INFORMATION SHOWN START
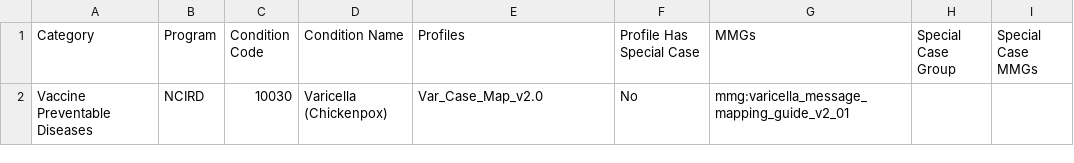
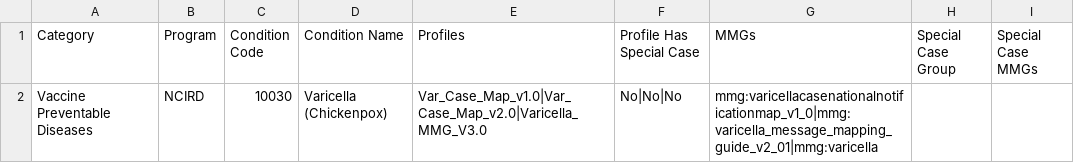
Before and after one commit to CDCgov/data-exchange-hl7, a CSV file: mrr/src/main/resources/event_codes/ncird_events.csv, drawn as a sheet.

Commit message:
add non-production varicella mmg profiles

```diff
--- a/mrr/src/main/resources/event_codes/ncird_events.csv
+++ b/mrr/src/main/resources/event_codes/ncird_events.csv
@@ -1,2 +1,2 @@
 Category,Program,Condition Code,Condition Name,Profiles,Profile Has Special Case,MMGs,Special Case Group,Special Case MMGs
-Vaccine Preventable Diseases,NCIRD,10030,Varicella (Chickenpox),Var_Case_Map_v2.0,No,mmg:varicella_message_mapping_guide_v2_01,,
+Vaccine Preventable Diseases,NCIRD,10030,Varicella (Chickenpox),Var_Case_Map_v1.0|Var_Case_Map_v2.0|Varicella_MMG_V3.0,No|No|No,mmg:varicellacasenationalnotificationmap_v1_0|mmg:varicella_message_mapping_guide_v2_01|mmg:varicella,,
```
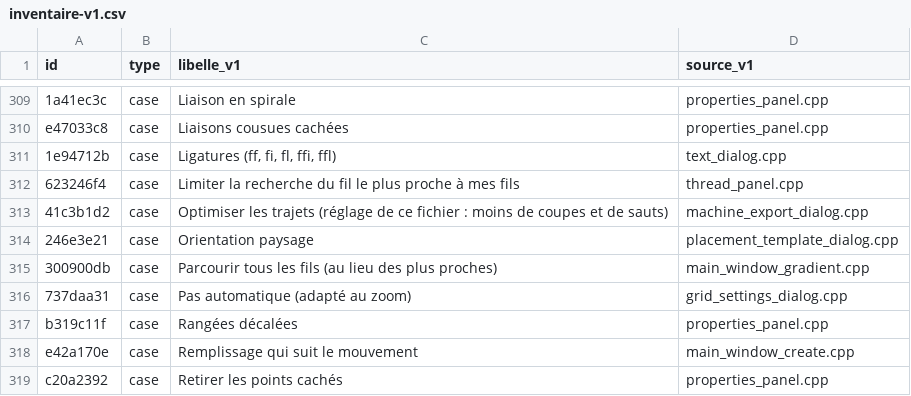
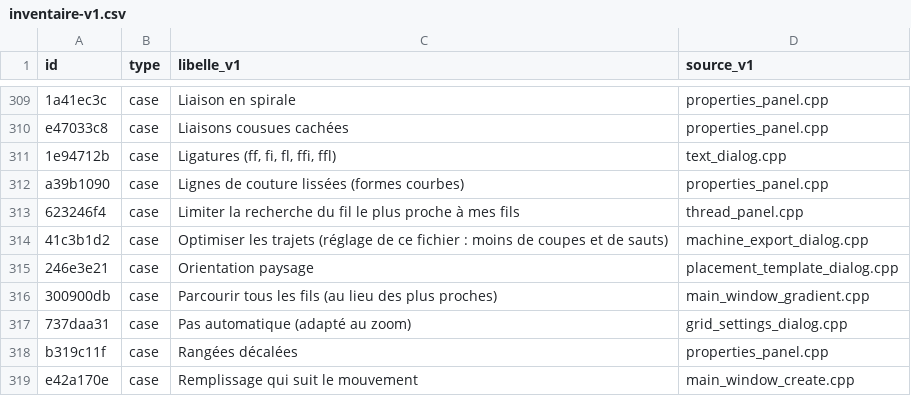
Before and after one commit to ElZacho200a/OpenStitch, a CSV file: docs/desktop-v2/parite-v1/inventaire-v1.csv, drawn as a sheet; only a part is shown, gaps mark what is left out; the shorter side is filled out with more unchanged rows; the diff names each change by its address in the sheet, - before the commit and + after, or states it on an @@ line.

```diff
--- a/docs/desktop-v2/parite-v1/inventaire-v1.csv
+++ b/docs/desktop-v2/parite-v1/inventaire-v1.csv
+row 312: a39b1090 | case | Lignes de couture lissées (formes courbes) | properties_panel.cpp
```
Also changed, not shown: docs/desktop-v2/parite-v1/correspondances.csv, 3 other files.
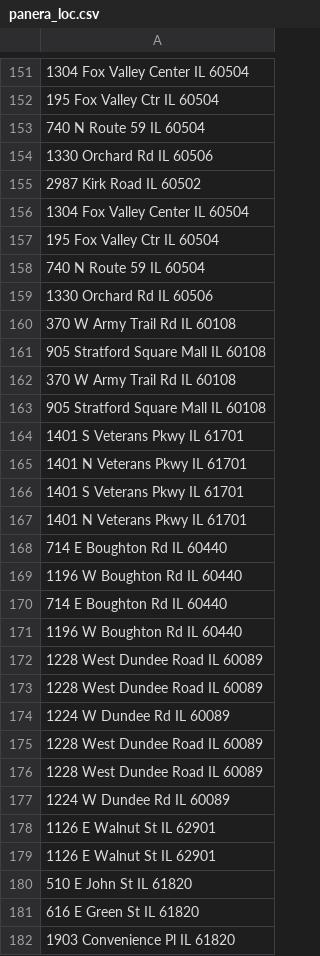
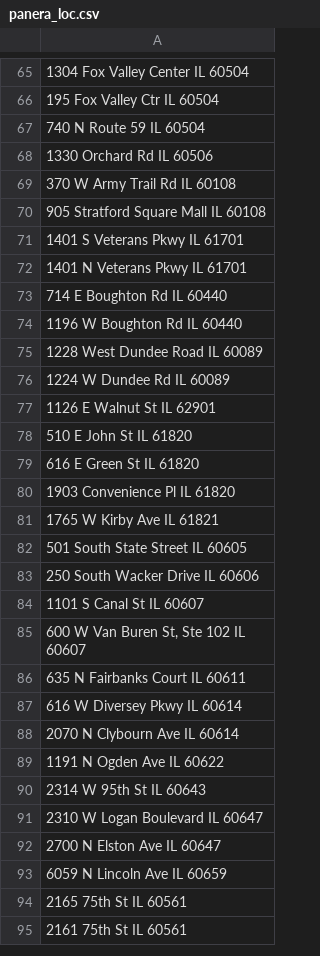
Before and after one commit to kehull/Project-3, a CSV file: Resources/panera_loc.csv, drawn as a sheet; only a part is shown, gaps mark what is left out; the shorter side is filled out with more unchanged rows; the diff covers the shown part only; the diff names each change by its address in the sheet, - before the commit and + after, or states it on an @@ line.

```diff
--- a/Resources/panera_loc.csv
+++ b/Resources/panera_loc.csv
-row 155: 2987 Kirk Road IL 60502
-row 156: 1304 Fox Valley Center IL 60504
-row 157: 195 Fox Valley Ctr IL 60504
-row 158: 740 N Route 59 IL 60504
-row 159: 1330 Orchard Rd IL 60506
-row 160: 370 W Army Trail Rd IL 60108
-row 161: 905 Stratford Square Mall IL 60108
-row 166: 1401 S Veterans Pkwy IL 61701
-row 167: 1401 N Veterans Pkwy IL 61701
-row 168: 714 E Boughton Rd IL 60440
-row 169: 1196 W Boughton Rd IL 60440
-row 173: 1228 West Dundee Road IL 60089
-row 174: 1224 W Dundee Rd IL 60089
-row 175: 1228 West Dundee Road IL 60089
-row 176: 1228 West Dundee Road IL 60089
-row 179: 1126 E Walnut St IL 62901
-row 180: 510 E John St IL 61820
-row 181: 616 E Green St IL 61820
-row 182: 1903 Convenience Pl IL 61820
```
Also changed, not shown: 155 removed rows elsewhere in this file, 8 other files.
INFORMATION SHOWN END
--- ABOUT THIS TASK ---
Pull every line containing "drawn" out of the data above.

--- ANSWER TO THIS TASK ---
Before and after one commit to CDCgov/data-exchange-hl7, a CSV file: mrr/src/main/resources/event_codes/ncird_events.csv, drawn as a sheet.
Before and after one commit to ElZacho200a/OpenStitch, a CSV file: docs/desktop-v2/parite-v1/inventaire-v1.csv, drawn as a sheet; only a part is shown, gaps mark what is left out; the shorter side is filled out with more unchanged rows; the diff names each change by its address in the sheet, - before the commit and + after, or states it on an @@ line.
Before and after one commit to kehull/Project-3, a CSV file: Resources/panera_loc.csv, drawn as a sheet; only a part is shown, gaps mark what is left out; the shorter side is filled out with more unchanged rows; the diff covers the shown part only; the diff names each change by its address in the sheet, - before the commit and + after, or states it on an @@ line.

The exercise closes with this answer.